Thousands of Malian families have arrived in Niger since mid-January, fleeing fighting between a rebel Tuareg movement and Malian government forces in northern Mali. Refugees are living in makeshift settlements along the border, exposed to the sun and wind by day, and cold at night. UNHCR has started distributing relief assistance and is planning to open camps in safer areas further away from the border. UNHCR's Helene Caux met with some the refugees who all expressed their desire to return to their country once peace prevails.

Malian refugees flee for safety to Niger

South Sudan: A Long Walk in Search of Safety Play video

South Sudan: A Long Walk in Search of Safety

Years of fighting between Sudan and rebel forces have sent more than 240,000 people fleeing to neighbouring South Sudan, a country embroiled in its own conflict. After weeks on foot, Amal Bakith and her five children are settling in at Ajoung Thok refugee camp where they receive food, shelter, access to education and land.
Tanzania: Fleeing Burundi, Refugees Seek SafetyPlay video

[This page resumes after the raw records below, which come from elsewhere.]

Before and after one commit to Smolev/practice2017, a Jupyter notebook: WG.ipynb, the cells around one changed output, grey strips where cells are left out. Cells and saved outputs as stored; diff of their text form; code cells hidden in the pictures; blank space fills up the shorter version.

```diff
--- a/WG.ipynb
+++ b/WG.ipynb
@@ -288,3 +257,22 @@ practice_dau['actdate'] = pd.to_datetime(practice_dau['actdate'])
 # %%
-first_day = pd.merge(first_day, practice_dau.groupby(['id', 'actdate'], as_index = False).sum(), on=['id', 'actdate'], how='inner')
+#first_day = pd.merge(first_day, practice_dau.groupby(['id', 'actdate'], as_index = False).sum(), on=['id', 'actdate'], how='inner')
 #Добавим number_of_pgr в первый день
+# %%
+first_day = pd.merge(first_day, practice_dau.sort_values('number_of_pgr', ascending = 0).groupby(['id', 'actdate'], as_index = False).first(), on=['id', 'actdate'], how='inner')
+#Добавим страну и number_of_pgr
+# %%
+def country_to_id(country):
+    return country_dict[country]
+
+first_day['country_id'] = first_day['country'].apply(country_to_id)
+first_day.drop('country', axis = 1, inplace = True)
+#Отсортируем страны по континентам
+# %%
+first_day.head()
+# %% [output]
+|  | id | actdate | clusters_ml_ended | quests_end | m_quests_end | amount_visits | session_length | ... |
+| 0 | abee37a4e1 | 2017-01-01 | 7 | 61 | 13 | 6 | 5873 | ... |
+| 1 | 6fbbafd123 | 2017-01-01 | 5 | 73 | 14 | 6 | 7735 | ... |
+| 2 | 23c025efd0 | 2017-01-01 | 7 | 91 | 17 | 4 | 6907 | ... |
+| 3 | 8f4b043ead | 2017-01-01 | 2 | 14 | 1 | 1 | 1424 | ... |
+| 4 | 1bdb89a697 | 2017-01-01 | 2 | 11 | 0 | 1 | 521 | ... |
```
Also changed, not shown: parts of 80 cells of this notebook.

Tanzania: Fleeing Burundi, Refugees Seek Safety

He used to fix broken bicycles in Burundi, but as political troubles and killings mounted Nestor Kamza decided to flee. In search of safety he and his family walked non-stop for 24-hours until they reached Tanzania. His family is among more than 100,000 people who have fled from political violence in Burundi and arrived in the Nyarugusu camp which has almost tripled in size. To alleviate overcrowding in the camp, UNHCR and its partners have planned to open three new camps and have started moving tens of thousands of Burundian refugees to a new, less congested, home
Nigeria: Back to schoolPlay video

Nigeria: Back to school

When gun-toting Boko Haram insurgents attacked villages in north-eastern Nigeria, thousands of children fled to safety. They now have years of lessons to catch up on as they return to schools, some of which now double as camps for internally displaced people or remain scarred by bullets.